Allergies are extremely common and fortunately, mostly not serious. Allergies are typically a reaction of the immune system in response to a seemingly harmless substance, like dust or certain types of food. For most people, they will show no adverse signs. However, for others, their immune system is activated as if a threat was detected, and triggers a reaction. Sometimes allergies can be serious, even life-threatening.
When should you see an allergist?
When you are experiencing any of these symptoms, it is a good time to see an allergist:
- Cold symptoms that persist for two weeks or longer
- Cough that will not go away
- Allergic reaction caused by medication, insect sting or food
- Asthma warning signs such as frequent cough (especially at night or after exercise), wheezing, shortness of breath or chest tightness
- Three or more ear, sinus, throat or lung infections in a year
- Allergic rashes, such as contact sensitivities and hives
- Increase of allergy symptoms after a new pet is introduced to the home
Do you have to have a referral for an allergist?
A referral may be required to see an allergist, as they are a specialized form of healthcare. However, your primary care provider will not hesitate to refer you to a specialist if necessary. If they believe that they can treat your symptoms without specialized care, consider yourself lucky, as your symptoms are not serious enough to require a visit to a specialist. However, seeing an allergist is often necessary to create a proper treatment plan for you or your child.
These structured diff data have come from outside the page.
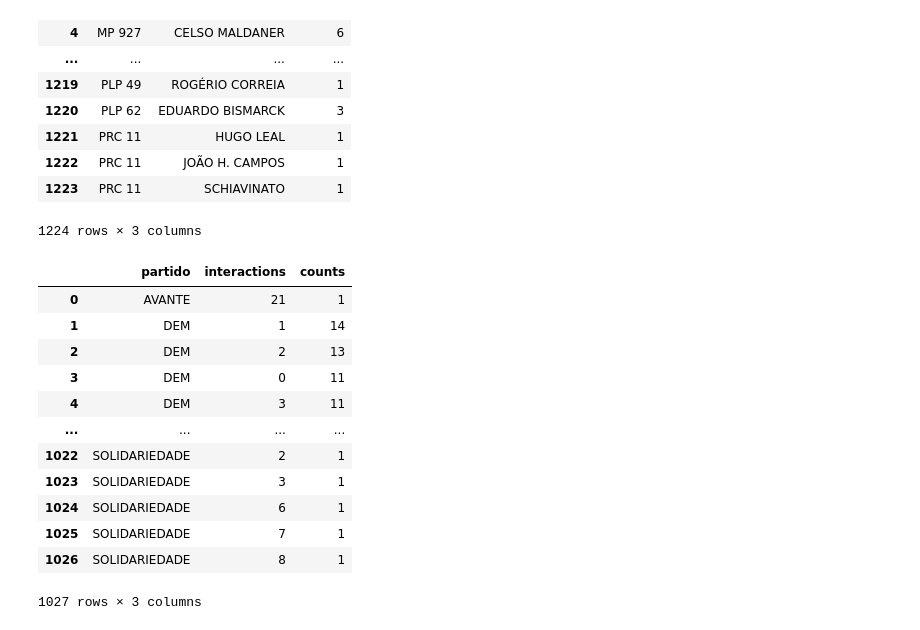
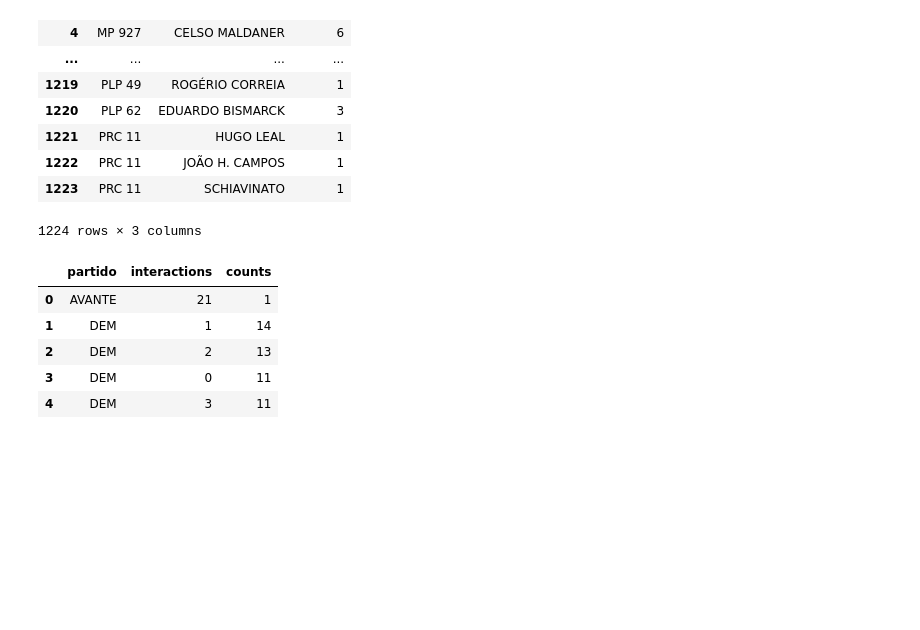
Before and after one commit to hiagonfs/analise_parlamentar, a Jupyter notebook: tcc_1first.ipynb, the cells around one changed output. Drawn from its saved outputs; the diff is of its cells as text; code cells hidden in the pictures; blank space fills up the shorter version.

```diff
--- a/tcc_1first.ipynb
+++ b/tcc_1first.ipynb
@@ -136,19 +136,16 @@ agrupamentoCitacoesNomeEleitoral.rename_axis().reset_index(name='counts')
 # %%
 #Quantas interações por partido?
 agrupamentoPartidoInteracoes = dataset.groupby('partido')[u'interactions'].value_counts()
 
-agrupamentoPartidoInteracoes.rename_axis().reset_index(name='counts')
+agrupamentoPartidoInteracoes = agrupamentoPartidoInteracoes.rename_axis().reset_index(name='counts')
+
+totalInteracoes = agrupamentoPartidoInteracoes[["interactions", "counts"]].product(axis=1)
+
+agrupamentoPartidoInteracoes.head(5)
 # %% [output]
 |  | partido | interactions | counts |
 | 0 | AVANTE | 21 | 1 |
 | 1 | DEM | 1 | 14 |
 | 2 | DEM | 2 | 13 |
 | 3 | DEM | 0 | 11 |
 | 4 | DEM | 3 | 11 |
-| ... | ... | ... | ... |
-| 1022 | SOLIDARIEDADE | 2 | 1 |
-| 1023 | SOLIDARIEDADE | 3 | 1 |
-| 1024 | SOLIDARIEDADE | 6 | 1 |
-| 1025 | SOLIDARIEDADE | 7 | 1 |
-| 1026 | SOLIDARIEDADE | 8 | 1 |
-1027 rows × 3 columns
```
How are allergy symptoms treated?
Some symptoms are mild and do not require treatment. However, there are several kinds of treatment options available to treat your symptoms:
- Antihistamines are often the first line of medication in the treatment of allergies. Antihistamines block the effect of histamine. Histamine is a chemical made by your body when you have an allergic reaction. Antihistamines should not be given to children under the age of 4. If your child is between the ages of 4 and 6, ask your healthcare provider before giving them any antihistamines.
- Immunotherapy is a type of treatment that includes shots or pills containing small amounts of the allergens causing a reaction. It can take several months before your symptoms start to decrease.
- Your healthcare provider may also recommend eye drops to help relieve your symptoms.
- Use “artificial tears,” as these eye drops can help rinse out your eyes. Antihistamine eye drops may help, too. These eye drops are available without a prescription.
- You may find that nasal saline rinses help. This can remove dust, pollen and dirt and help to loosen thick mucus. Saline rinses can also provide relief for symptoms of allergic rhinitis.
- If you smoke, try to quit. Cigarette smoke can make hay fever symptoms worse. Also try to stay away from others who are smoking, as second-hand smoke can exacerbate symptoms.
- Follow the full plan of treatment prescribed by your healthcare provider. Make sure you know when you should come back for a followup appointment. Keep all appointments for provider visits or tests.
If you or someone you know is exhibiting allergy symptoms, come to Piniella Asthma and Allergy today! Our team of allergy specialists can help you find the relief you need. To talk with an expert, contact our office today. Visit us online or give us a call to schedule an appointment at our clinic.